If this had been Harper or a high-ranking Conservative. the news media would be screaming for their resignation. But I do have to admit Graeme MacKay’s cartoon depiction of May was a classic.
Editorial cartoon by Graeme MacKay, The Hamilton Spectator – Saturday May 9, 2015
Conservative MP Patrick Brown ahead in Tory leadership vote in Hamilton, says party official
As the Progressive Conservative party holds its second vote for its members May 7 on who will be their next leader, in Hamilton, Conservative MP Patrick Brown appears to be in the lead, say party sources.
After the May 3 vote, Brown collected 67 per cent of the votes in all four of Hamilton’s ridings: Hamilton East-Stoney Creek, Ancaster-Flamborough-Dundas-Westdale, Hamilton Mountain, and Hamilton Centre.
Party sources say Brown, who represents Barrie in the House of Commons, is also leading “across the province” after the first ballot over Whitby-Oshawa MPP Christine Elliott.

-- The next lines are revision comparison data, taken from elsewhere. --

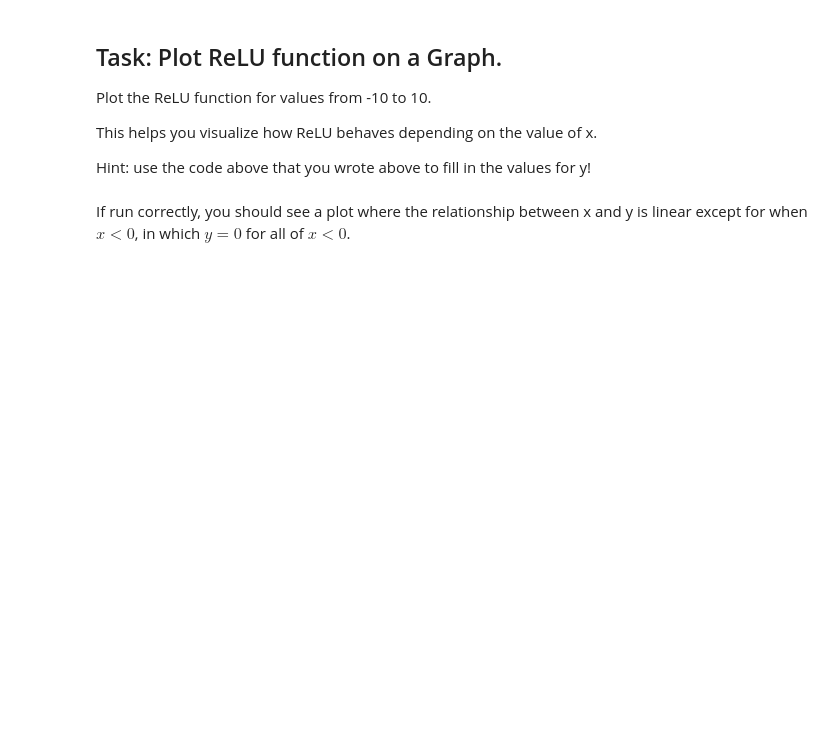
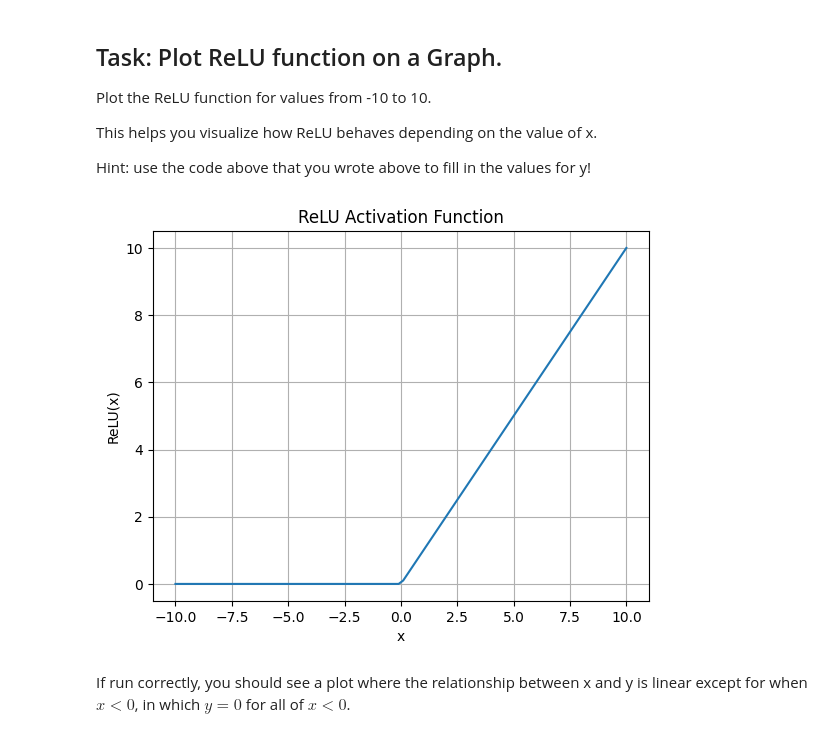
Before and after one commit to chrismoroney/deeplearning_curriculum_engineer_assignment, a Jupyter notebook: relu.ipynb, the cells around one changed output. Saved outputs shown, nothing was run; the diff lists cells and outputs as text; code cells hidden in the pictures; blank space fills up the shorter version.

```diff
--- a/relu.ipynb
+++ b/relu.ipynb
@@ -41,5 +42,5 @@ Hint: Use TensorFlow's built-in `maximum()` function
 # %%
-def relu(x):
+def my_relu(x):
     """
     Compute the ReLU (Rectified Linear Unit) of x.
 
@@ -49,7 +50,7 @@ def relu(x):
     Returns:
     ReLU applied element-wise to x
     """
-    result = # Replace with your code
+    result = tf.maximum(0.0, x) # Replace with your code
     return result
 # %%
 def test_relu():
@@ -95,18 +129,20 @@ Hint: use the code above that you wrote above to fill in the values for y!
 # %%
 def plot_relu():
     """
     Plot the ReLU activation function.
     """
     x = np.linspace(-10, 10, 100)
-    y = # Replace with your code
+    y = my_relu(x)# Replace with your code
     plt.plot(x, y)
     plt.title("ReLU Activation Function")
     plt.xlabel("x")
     plt.ylabel("ReLU(x)")
     plt.grid(True)
     plt.show()
 
 plot_relu()
+# %% [output]
+[figure, added]
 # %% [markdown]
 If run correctly, you should see a plot where the relationship between x and y is linear except for when $x < 0$, in which $y = 0$ for all of $x < 0$.
 # %% [markdown]
```
Also changed, not shown: parts of 11 cells of this notebook.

Brown’s campaign officials stated in a May 3 release they’re “expectations were exceeded” with the “thousands” of people who turned out to vote for Brown.
When asked to comment on Brown’s lead, Elliott’s spokesperson, Marie Prentice referred to Elliott’s statement May 3 referring to the “tens of thousands of Elliott supporters (that) came out to the polls in every riding and put Elliott on the path to victory.”
Elliott cited a recent poll of party members who are eligible to vote revealing 58 per cent of them would vote for her as leader.
Brown’s campaign reported in March that they had sold over 40,000 party memberships, doubling the number of Elliott’s memberships that were sold. Elliott has said she has “wide support” across the province. (Source: Hamilton Spectator)
Editorial cartoon by Graeme MacKay, The Hamilton Spectator – Friday May 8, 2015
Omar Khadr walks free on bail after 13 years in custody
With those words, Alberta Court of Appeal Justice Myra Bielby turned down the federal government’s last-ditch effort Thursday to keep the 28-year-old detained.
Omar Khadr broke into a big, wide smile when the decision was read. His supporters in the courtroom erupted in cheers.
At 2:03 p.m. Toronto time, his lawyer Nathan Whitling posted a picture on Twitter of Khadr walking out of the courtroom with the caption: “#omarkhadr walks free.” The burly young man wore sneakers, jeans and a black T-shirt with his other lawyer, Dennis Edney, flanking him.
“Whatever anybody might think of Mr. Khadr he has now served his time.”
Bielby had heard arguments in the case Tuesday but said she could not rule immediately and granted the government a 48-hour stay in the bail order.
Her decision to turn down the government’s emergency motion cannot be appealed, but Ottawa will appeal the bail order itself, which was granted in March by Justice June Ross.
No date has been set yet for that appeal and Khadr is free on bail until the case works its way through the appeal court.
“We are disappointed by the decision of the court, because we feel that victims should be considered in the decisions,” Public Safety Minster Steven Blaney said at a press conference. Blaney said legal procedures against Khadr are “still underway” but he would not comment on whether the case will go to the Supreme Court.
In an earlier statement, Blaney also said: “Omar Khadr pleaded guilty to heinous crimes, including the murder of American Army medic Sergeant Christopher Speer. By his own admission, as reported in the media, his ideology has not changed. (Source: Toronto Star)